2. Your Divorce Could Take Longer.

The Servicemembers Civil Relief Act (SCRA) applies to divorces in which at least one spouse is in the military, as well as to certain other types of cases. The purpose of the SCRA is to protect servicemembers abroad from the distraction of having to deal with civil litigation (like divorce) at home so they can focus on their military missions. The SCRA allows for filing extensions and prevents courts from making final rulings in legal matters affecting servicemembers until they can be present.

That’s good news for you if you’re the spouse in the military, but perhaps less so if you’re the stateside spouse who wants your divorce proceeding to, well, proceed. It can also be more difficult for the non-military spouse to serve a deployed military spouse with divorce papers, as it must be done in person.

3. Child Custody Issues Will Be More Complicated.

Resolving disputes about child custody in a divorce is rarely easy, but it is especially complicated in a military divorce, when one parent may be deployed or have duties that are not always compatible with the care of a child.

In the past, it was much more difficult for active duty servicemembers to be awarded primary custody of a minor child.
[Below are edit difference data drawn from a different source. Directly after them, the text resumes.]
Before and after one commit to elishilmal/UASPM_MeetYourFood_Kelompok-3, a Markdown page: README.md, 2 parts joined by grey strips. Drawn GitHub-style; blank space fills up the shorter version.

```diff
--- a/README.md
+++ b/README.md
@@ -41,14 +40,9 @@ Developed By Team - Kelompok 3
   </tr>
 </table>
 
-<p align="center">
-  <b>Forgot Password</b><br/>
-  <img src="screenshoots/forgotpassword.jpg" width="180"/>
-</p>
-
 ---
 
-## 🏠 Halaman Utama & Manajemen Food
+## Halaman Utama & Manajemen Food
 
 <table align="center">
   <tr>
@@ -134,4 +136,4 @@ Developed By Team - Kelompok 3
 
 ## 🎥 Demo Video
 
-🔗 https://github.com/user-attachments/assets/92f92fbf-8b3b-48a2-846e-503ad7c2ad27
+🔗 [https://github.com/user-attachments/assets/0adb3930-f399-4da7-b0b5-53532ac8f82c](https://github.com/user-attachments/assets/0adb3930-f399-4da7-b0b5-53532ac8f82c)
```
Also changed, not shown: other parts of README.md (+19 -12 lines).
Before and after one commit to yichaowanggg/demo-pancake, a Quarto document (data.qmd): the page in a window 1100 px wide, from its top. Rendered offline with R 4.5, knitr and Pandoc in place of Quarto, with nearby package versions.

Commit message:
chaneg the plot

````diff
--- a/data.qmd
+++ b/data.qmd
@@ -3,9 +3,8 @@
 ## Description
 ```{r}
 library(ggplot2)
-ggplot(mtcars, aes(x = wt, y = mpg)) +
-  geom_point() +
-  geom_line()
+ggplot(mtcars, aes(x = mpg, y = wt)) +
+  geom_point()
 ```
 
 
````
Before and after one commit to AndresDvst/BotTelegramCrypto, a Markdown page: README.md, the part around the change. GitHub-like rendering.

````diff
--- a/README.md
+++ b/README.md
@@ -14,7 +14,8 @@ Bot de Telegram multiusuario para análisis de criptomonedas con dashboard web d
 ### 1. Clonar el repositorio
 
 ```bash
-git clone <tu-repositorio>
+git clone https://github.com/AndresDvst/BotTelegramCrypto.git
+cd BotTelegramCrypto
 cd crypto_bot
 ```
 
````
Today, state courts are often more inclined to focus on the overall best interests of the child rather than automatically assuming a military parent is not in a position to care for their child. That said, the upheaval that comes with a parent’s deployment can be very disruptive for a child, so getting physical custody can still be challenging for a parent in the military. Remember, however, that the SCRA can allow a military parent to delay custody proceedings during deployment.

Another custody-related detail military families must be aware of is the requirement of the creation of a family care plan, which must be updated annually and which must not conflict with any court orders such as a child custody order.

4. There is a Cap on Income Withholding of Support Payments

Just like civilians, military servicemembers are required to support their children and can be required to pay alimony. However, paycheck deductions for child support and alimony cannot exceed 50-65% of the servicemember’s disposable income. If the court-ordered support payment is not greater than the maximum percentage allowed for income withholding, the entire support payment can be withheld or garnished from the servicemember’s pay.

5. 20 is an Important Number in Military Divorce

The length of a civilian marriage can affect the financial outcome, in that spousal support in many states depends in part on the length of the marriage. But the length of a military marriage, combined with the length of military service and the overlap between the two, can be even more relevant.

If a military couple has been married for 20 years, and the service member has been in the military for at least 20 years, and the marriage and creditable military service overlap by at least 20 years, a divorcing spouse is entitled to certain benefits. Those include medical benefits (TRICARE) and commissary privileges for the rest of their life — so long as they do not remarry.

Military divorce is a complex interplay of state and federal laws, and it is usually best to work with a military divorce attorney who routinely handles these cases and is familiar with the differences between civilian and military divorce. If you are in the military or are married to a servicemember and expect to divorce, we invite you to contact Brinkley Law Firm, LLC to schedule a consultation and learn how best to protect your interests.